Chaplaincy in Changing Times
For much of their history, Christian colleges in India were likely to have several ordained priests on faculty, who could serve as an institution’s chaplain. Now, however, there are few priests among the faculty, and institutions may allocate only limited resources to support the chaplaincy function. As a result, faculty from a variety of disciplines are recruited to fill the gap, typically serving as chaplain on a part-time basis for two to three years.” “They are good Christians,” says Rev. Dr. Maher Spurgeon, the United Board’s regional program consultant for South Asia, “but they are not trained theologically, and two or three years is too short a period to bring about influential change in campus ministries.”
Vanitha Williams, a zoologist by training, served as the chaplain of Women’s Christian College in Chennai from June 2014 to May 2017. She was surprised when she was called to serve. “To be honest, the first thought that came across my mind was, ‘Will I be able to live up to this role as a Christian leader?’” she recalled. “Truly, I felt very humbled and accepted this responsibility promising to do my very best for God.”

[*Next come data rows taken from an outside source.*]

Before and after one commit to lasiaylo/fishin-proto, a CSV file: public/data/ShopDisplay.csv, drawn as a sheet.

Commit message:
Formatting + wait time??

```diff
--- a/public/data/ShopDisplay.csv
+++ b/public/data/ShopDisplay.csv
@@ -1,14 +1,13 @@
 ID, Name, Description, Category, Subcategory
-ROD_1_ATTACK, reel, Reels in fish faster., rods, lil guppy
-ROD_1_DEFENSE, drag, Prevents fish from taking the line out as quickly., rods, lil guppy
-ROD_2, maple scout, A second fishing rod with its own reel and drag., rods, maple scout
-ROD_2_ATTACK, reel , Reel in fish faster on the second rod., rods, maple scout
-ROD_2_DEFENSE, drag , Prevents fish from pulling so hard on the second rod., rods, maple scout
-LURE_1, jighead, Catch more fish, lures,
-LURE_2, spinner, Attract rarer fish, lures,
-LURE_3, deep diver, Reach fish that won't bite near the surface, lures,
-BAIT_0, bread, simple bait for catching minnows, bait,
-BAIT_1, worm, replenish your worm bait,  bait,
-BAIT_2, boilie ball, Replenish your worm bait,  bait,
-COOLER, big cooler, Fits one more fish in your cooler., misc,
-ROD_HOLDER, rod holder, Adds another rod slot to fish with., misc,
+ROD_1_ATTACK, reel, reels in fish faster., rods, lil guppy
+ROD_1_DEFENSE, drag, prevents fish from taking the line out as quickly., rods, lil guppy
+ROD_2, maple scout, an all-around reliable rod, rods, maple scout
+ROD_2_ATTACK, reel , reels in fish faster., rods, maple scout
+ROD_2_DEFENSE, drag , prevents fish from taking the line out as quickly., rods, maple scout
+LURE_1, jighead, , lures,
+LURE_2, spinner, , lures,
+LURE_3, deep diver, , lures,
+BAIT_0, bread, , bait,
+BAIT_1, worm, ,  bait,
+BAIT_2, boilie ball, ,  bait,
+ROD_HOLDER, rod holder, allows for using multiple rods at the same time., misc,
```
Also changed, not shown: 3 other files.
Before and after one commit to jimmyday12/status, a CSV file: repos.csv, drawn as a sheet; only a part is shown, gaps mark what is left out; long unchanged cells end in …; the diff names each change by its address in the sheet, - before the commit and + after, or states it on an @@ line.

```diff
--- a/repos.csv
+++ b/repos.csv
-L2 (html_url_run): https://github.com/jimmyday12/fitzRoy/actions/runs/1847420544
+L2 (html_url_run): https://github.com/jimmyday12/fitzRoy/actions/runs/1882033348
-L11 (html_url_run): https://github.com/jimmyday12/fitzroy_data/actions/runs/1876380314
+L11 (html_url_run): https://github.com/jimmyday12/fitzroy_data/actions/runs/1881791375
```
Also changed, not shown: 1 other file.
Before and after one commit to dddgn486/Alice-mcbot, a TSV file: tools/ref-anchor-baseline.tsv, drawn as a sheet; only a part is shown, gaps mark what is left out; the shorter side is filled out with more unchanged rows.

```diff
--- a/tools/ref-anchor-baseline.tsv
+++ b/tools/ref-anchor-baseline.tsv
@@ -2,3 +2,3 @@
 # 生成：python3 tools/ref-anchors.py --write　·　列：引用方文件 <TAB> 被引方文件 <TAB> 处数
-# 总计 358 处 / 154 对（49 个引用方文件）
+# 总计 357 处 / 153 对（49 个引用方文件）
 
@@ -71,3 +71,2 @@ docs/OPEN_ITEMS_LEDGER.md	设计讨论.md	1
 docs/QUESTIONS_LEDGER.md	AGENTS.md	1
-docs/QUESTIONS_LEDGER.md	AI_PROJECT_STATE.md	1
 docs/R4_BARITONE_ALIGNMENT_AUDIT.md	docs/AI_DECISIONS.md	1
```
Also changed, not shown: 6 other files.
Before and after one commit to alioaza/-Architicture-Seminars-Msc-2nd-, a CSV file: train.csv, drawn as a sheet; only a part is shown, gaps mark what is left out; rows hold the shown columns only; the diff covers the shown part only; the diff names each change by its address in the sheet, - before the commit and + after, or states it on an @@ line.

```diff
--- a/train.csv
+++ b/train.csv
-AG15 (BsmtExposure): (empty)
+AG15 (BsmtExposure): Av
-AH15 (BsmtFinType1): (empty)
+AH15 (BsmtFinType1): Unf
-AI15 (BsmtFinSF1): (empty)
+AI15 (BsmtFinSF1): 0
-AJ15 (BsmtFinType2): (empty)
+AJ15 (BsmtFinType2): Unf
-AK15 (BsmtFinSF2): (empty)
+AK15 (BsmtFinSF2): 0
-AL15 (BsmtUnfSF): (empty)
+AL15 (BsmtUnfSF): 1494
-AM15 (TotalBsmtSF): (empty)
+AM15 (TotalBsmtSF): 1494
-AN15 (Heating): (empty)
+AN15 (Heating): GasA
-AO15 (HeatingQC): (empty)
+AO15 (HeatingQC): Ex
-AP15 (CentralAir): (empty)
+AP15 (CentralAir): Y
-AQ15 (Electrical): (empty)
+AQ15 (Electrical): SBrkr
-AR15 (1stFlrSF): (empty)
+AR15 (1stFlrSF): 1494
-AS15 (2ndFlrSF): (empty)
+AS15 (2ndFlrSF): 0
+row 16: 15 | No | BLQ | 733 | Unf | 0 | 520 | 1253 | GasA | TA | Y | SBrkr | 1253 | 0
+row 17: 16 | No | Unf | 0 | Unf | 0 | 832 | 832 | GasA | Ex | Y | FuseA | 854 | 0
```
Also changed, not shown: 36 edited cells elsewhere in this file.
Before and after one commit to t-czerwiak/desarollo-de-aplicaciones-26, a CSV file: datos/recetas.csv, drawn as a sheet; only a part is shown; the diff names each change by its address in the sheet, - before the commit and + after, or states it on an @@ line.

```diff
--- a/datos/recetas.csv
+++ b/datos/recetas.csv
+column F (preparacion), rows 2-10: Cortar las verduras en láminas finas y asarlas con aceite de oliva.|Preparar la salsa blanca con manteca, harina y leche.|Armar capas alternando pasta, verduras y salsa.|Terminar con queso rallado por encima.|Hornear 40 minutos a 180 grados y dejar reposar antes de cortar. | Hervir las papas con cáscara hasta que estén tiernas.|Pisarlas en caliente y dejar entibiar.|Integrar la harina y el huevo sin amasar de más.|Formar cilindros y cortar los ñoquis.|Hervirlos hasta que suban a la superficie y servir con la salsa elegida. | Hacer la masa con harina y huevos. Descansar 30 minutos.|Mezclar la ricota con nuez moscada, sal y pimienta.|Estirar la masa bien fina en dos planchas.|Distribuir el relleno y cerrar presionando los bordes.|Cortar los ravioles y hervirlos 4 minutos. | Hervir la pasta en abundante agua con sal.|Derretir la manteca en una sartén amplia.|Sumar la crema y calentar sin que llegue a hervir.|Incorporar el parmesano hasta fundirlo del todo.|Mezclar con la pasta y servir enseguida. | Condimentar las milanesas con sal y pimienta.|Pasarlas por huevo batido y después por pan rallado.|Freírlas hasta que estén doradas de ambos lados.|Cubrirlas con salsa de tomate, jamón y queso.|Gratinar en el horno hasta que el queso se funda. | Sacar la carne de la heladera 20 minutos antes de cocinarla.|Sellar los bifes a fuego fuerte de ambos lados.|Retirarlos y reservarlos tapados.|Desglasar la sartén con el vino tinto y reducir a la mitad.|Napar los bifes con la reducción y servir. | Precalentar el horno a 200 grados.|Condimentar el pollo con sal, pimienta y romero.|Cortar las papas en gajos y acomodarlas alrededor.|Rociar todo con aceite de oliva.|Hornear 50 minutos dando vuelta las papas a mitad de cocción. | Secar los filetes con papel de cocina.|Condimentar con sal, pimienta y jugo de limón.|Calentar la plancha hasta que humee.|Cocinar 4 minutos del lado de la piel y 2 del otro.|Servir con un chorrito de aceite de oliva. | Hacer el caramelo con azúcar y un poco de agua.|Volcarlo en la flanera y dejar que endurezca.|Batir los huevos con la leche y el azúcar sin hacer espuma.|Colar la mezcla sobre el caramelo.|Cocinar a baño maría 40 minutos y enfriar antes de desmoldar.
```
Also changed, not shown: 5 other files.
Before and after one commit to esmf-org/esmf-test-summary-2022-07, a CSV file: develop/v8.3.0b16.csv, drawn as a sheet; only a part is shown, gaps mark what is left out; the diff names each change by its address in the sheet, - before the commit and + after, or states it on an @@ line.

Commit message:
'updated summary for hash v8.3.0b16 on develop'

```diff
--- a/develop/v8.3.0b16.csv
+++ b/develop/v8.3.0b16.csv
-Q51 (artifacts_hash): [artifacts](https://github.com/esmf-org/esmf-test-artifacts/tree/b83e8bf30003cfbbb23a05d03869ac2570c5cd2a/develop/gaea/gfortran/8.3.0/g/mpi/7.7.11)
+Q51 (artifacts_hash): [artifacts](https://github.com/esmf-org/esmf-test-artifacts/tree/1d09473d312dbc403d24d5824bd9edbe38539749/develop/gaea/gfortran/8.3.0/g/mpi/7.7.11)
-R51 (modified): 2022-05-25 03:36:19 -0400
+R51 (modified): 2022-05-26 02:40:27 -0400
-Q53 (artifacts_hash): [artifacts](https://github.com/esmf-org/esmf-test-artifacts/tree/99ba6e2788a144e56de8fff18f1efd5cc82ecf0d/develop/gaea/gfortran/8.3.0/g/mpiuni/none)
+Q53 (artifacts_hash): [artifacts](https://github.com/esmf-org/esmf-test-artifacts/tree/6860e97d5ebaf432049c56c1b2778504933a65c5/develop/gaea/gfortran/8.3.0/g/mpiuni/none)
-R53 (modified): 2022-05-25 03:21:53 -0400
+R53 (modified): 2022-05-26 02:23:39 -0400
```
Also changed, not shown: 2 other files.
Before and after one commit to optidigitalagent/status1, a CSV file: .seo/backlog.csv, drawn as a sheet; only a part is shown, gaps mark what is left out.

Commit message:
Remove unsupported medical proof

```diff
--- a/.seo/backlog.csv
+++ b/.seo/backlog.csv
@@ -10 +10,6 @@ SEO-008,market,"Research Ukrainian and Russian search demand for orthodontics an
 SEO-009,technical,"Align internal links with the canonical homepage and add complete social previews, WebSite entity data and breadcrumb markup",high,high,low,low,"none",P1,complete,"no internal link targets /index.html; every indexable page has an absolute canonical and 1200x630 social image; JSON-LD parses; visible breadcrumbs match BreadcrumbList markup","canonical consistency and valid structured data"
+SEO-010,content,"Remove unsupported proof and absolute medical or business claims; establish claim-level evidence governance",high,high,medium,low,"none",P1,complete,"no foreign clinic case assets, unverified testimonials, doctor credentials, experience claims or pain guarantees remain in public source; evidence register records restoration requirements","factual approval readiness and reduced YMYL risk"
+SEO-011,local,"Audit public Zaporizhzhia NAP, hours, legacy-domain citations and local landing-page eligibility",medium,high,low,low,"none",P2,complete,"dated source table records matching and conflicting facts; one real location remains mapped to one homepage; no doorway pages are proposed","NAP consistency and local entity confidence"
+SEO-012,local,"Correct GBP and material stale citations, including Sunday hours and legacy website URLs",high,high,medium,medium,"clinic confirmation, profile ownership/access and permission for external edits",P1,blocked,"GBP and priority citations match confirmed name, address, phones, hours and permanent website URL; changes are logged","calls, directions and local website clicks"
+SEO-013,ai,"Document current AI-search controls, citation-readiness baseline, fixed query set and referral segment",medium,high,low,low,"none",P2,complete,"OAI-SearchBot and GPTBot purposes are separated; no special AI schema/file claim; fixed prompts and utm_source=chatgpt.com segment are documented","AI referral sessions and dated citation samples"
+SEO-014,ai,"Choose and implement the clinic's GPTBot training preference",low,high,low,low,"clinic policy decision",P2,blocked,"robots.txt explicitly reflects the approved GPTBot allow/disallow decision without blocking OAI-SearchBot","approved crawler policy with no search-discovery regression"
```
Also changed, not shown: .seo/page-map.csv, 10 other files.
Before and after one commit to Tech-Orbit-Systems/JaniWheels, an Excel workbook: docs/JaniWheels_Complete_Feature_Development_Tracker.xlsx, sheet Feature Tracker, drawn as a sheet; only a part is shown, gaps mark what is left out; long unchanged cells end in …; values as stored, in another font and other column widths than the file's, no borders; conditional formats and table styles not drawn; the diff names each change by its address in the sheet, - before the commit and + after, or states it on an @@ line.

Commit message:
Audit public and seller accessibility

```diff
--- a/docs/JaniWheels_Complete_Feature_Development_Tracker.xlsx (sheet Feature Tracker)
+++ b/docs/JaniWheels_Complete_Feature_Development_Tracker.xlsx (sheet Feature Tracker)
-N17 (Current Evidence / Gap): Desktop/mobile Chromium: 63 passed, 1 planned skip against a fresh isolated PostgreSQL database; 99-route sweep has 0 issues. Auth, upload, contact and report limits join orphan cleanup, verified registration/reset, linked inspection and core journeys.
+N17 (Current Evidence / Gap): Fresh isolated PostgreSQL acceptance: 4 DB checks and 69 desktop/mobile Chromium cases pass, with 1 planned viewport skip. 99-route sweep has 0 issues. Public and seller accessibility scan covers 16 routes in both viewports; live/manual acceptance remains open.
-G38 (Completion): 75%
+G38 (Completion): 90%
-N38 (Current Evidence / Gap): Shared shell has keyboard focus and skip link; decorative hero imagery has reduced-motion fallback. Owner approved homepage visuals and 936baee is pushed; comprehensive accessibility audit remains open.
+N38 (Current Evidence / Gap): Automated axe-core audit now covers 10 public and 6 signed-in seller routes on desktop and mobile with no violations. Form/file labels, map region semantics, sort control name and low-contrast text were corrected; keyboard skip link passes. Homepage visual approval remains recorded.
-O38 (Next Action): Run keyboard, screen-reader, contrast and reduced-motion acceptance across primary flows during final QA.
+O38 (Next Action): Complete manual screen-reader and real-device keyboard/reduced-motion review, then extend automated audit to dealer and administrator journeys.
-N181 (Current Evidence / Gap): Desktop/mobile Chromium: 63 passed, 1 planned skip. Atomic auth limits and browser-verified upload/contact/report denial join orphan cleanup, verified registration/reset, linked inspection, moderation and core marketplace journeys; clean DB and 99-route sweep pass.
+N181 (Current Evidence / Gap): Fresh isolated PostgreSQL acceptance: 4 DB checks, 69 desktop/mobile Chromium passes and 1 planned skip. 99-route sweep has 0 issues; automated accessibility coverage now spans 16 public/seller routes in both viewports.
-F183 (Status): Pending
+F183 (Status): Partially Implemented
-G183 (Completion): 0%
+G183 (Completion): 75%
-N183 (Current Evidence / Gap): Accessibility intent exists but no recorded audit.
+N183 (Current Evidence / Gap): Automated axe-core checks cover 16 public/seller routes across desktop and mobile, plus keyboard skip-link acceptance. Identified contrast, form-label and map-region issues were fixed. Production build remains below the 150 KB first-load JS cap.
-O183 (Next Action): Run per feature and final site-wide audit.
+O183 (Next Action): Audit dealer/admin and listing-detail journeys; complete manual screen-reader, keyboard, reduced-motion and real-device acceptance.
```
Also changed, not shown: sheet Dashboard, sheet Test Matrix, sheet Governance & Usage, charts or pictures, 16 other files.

For Dr. Williams, doing her best meant balancing the demands of teaching with the duties of chaplaincy, which included organizing worship services, student and faculty retreats, and the distribution of gifts to orphanages and palliative care homes. She also counseled students. “When students came to me, I would spend time listening to them and try my best to give guidance,” she said, but she wishes some formal training in counseling had been available to her.
Currently serving as WCC’s dean of academic affairs, Dr. Vanitha joined a consultation on chaplaincy training that the United Board convened in May at St. Christopher’s College of Education in Chennai. Participants discussed ways to deliver training in counseling and pastoral care, knowledge of world religions, and liturgy and preaching. The group outlined plans for a postgraduate diploma course in Christian studies for chaplains, to be delivered over the course of a year through online training, residential study, and site visits. The Institute for Advanced Christian Studies at Madras Christian College is preparing the initial course outline, and training for a small group of colleges will start in April 2018.
Dr. Spurgeon points to the words of an eighteenth-century prayer, used by many Indian institutions as their college prayer, to make the connection between chaplaincy and whole person education. “O Thou, who in days past didst put into the hearts of good people to found Colleges; for the imparting of sound learning, the building of character and the spread of spiritual truth….” The chaplaincy training program, it is hoped, will strengthen “the hearts of good people” to help the spiritual and emotional needs of young adults.